To figure out how your brain works, researchers need to be able to measure the electrical activity of neurons. But now, a new method allows robots to perform the task instead.
Your brain and nervous systems are made up of neurons, sending and receiving the electrical signals that let us breathe, move, think, remember, and generally function. So knowing how individual neurons work, their patterns of electrical activity, and which of their genes are activated at any given time also will also give us insight into how the brain functions as a whole.
But how exactly do you crack open a neuron to analyze its activity? The current method of doing so is a highly specialized technique called whole-cell patch-clamp electrophysiology. In this method, you touch a hollow micro-pipette to the cell membrane of an individual neuron, as in the illustration. Gently, suck a tiny section, or "patch," of membrane into the tip of the pipette without rupturing the cell. Now, you can study the ion channels in that particular patch of membrane.
But let's be even more ambitious. The next step is to apply stronger suction, displacing your patch and leaving the pipette tip sealed to the outside of the cell. Through the open pore in the cell membrane, instruments can record the entire neuron's activity.
As you might imagine, patch-clamp is a fussy and difficult technique that requires months of training, limiting its practice to few laboratories. But what if you could automate the process? Instead of training humans to perform patch-clamp, labs could just order a robot programmed to do the job.
Researchers at MIT and the Georgia Institute of Technology have delegated whole-cell patch-clamp electrophysiology to a robot arm equipped with a cell-detection algorithm. The arm lowers the patch-clamp pipette into the brain of an unconscious mouse while measuring how easy it is for electricity to move out of the pipette. With no cells nearby, electricity flows easily, but when the pipette runs up near a neuron, the flow is impeded, allowing the arm to detect a cell. Under the guidance of an algorithm, the pipette moves along in two-micron increments, measuring the electrical impedance ten times every second and stopping as soon as the impedance shoots up, indicating the presence of a cell. Once it senses the cell, the robot arm can perform the patch-clamp procedure on it.

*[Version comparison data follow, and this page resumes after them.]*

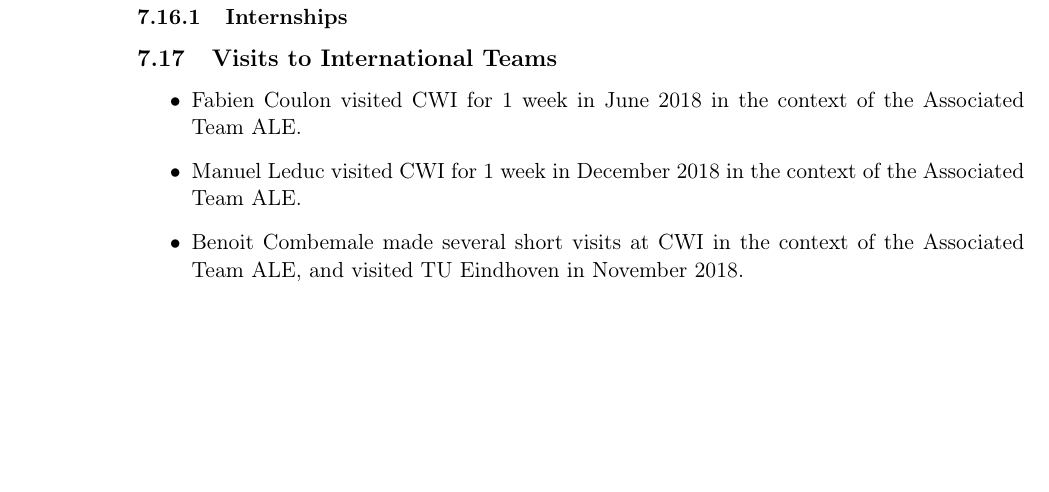
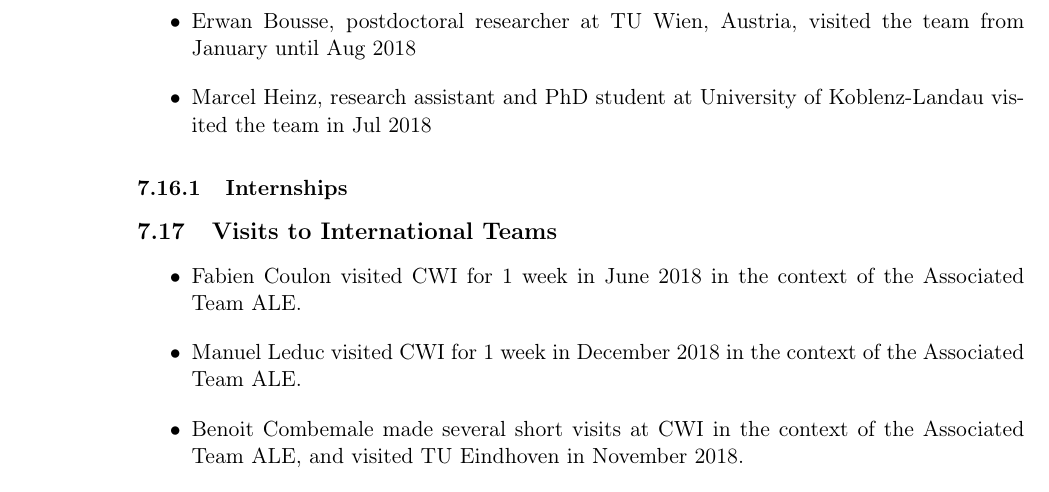
Before and after one commit to barais/RA2018, a LaTeX document (diverse2018.tex): part of page 46 of 57, cut at the place of the change, the shorter picture padded with empty space. Compiled offline with pdfLaTeX.

Commit message:
update visitor

```diff
--- a/diverse2018.tex
+++ b/diverse2018.tex
@@ -1493,6 +1493,9 @@ ALE will contribute to the field of Software Language Engineering, aiming to pro
 	\item Yves Le Traon, Professor at the University of Luxembourg, visited the team in June and July 2018.
 	\item François Fouquet, Junior Researcher at the SnT (Lux), visited the team in March 2018.
 	\item Jordi Cabot, Research Professor at Internet Interdisciplinary Institute, the Research center of the Open University of Catalonia (UOC), SOM Research Lab leader, visited the team in December 2018.
+	\item Erwan Bousse, postdoctoral researcher at TU Wien, Austria, visited the team from January until Aug 2018
+	\item Marcel Heinz, research assistant and PhD student at  University of Koblenz-Landau visited the team in Jul 2018
+
 \end{itemize}
 
 
```
Also changed, not shown: TODO.md (+0 -1 lines).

So far, the automated robot arm is great at detecting the cells, finding neurons 90 percent of the time, but it's not as good at performing the patch-clamp technique, only creating the connection about 40 percent of the time. Still, considering that humans can't get it right all the time either, the robot arm is pretty good at this technique, and it doesn't require a lengthy training process.
Based on their results, the researchers suggest that even more neuroscience could become automated:
"We have developed a robot that automatically performs patch clamping in vivo and demonstrated its use in the cortex and hippocampus of live mice. We anticipate that other applications of robotics to the automation of in vivo neuroscience experiments, and to other in vivo assays in bioengineering and medicine, will be possible. The ability to automatically make micropipettes… and to install them automatically, might eliminate some of the few remaining steps requiring human intervention. The use of automated respiratory and temperature monitoring could enable a single human operator to control many rigs at once, further increasing throughput."
While having robots examine brains for us would certainly be convenient, time-saving, and possibly more precise than human operators, I have to ask: Would you trust a bot with your own open skull? True, humans can make devastating mistakes without machine intervention, but the idea of one of our robot brethren cracking my head open still makes me a wee bit nervous.
Via Nature Methods